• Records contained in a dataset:

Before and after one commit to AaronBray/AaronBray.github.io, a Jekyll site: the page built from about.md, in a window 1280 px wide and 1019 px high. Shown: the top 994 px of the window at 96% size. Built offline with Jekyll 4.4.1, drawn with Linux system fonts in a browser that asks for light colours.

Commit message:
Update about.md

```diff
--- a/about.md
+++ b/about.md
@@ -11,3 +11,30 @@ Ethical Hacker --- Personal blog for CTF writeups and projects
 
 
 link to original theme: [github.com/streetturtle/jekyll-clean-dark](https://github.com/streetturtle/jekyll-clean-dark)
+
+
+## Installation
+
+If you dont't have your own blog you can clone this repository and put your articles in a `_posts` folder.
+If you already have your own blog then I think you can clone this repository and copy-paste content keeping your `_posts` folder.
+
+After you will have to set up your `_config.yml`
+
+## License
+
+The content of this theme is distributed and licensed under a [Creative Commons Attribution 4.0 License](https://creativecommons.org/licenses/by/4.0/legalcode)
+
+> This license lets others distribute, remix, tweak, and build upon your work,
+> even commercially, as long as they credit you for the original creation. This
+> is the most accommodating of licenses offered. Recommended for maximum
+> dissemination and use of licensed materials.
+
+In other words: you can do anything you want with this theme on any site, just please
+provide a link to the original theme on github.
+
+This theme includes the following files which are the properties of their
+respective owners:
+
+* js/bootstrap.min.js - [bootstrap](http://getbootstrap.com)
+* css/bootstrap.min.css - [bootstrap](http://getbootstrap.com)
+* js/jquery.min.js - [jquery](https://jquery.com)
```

• EXERCISE DETAILS: All entries must be given again exactly.

• OUTPUT OF THE TASK:
Before and after one commit to AaronBray/AaronBray.github.io, a Jekyll site: the page built from about.md, in a window 1280 px wide and 1019 px high. Shown: the top 994 px of the window at 96% size. Built offline with Jekyll 4.4.1, drawn with Linux system fonts in a browser that asks for light colours.

Commit message:
Update about.md

```diff
--- a/about.md
+++ b/about.md
@@ -11,3 +11,30 @@ Ethical Hacker --- Personal blog for CTF writeups and projects
 
 
 link to original theme: [github.com/streetturtle/jekyll-clean-dark](https://github.com/streetturtle/jekyll-clean-dark)
+
+
+## Installation
+
+If you dont't have your own blog you can clone this repository and put your articles in a `_posts` folder.
+If you already have your own blog then I think you can clone this repository and copy-paste content keeping your `_posts` folder.
+
+After you will have to set up your `_config.yml`
+
+## License
+
+The content of this theme is distributed and licensed under a [Creative Commons Attribution 4.0 License](https://creativecommons.org/licenses/by/4.0/legalcode)
+
+> This license lets others distribute, remix, tweak, and build upon your work,
+> even commercially, as long as they credit you for the original creation. This
+> is the most accommodating of licenses offered. Recommended for maximum
+> dissemination and use of licensed materials.
+
+In other words: you can do anything you want with this theme on any site, just please
+provide a link to the original theme on github.
+
+This theme includes the following files which are the properties of their
+respective owners:
+
+* js/bootstrap.min.js - [bootstrap](http://getbootstrap.com)
+* css/bootstrap.min.css - [bootstrap](http://getbootstrap.com)
+* js/jquery.min.js - [jquery](https://jquery.com)
```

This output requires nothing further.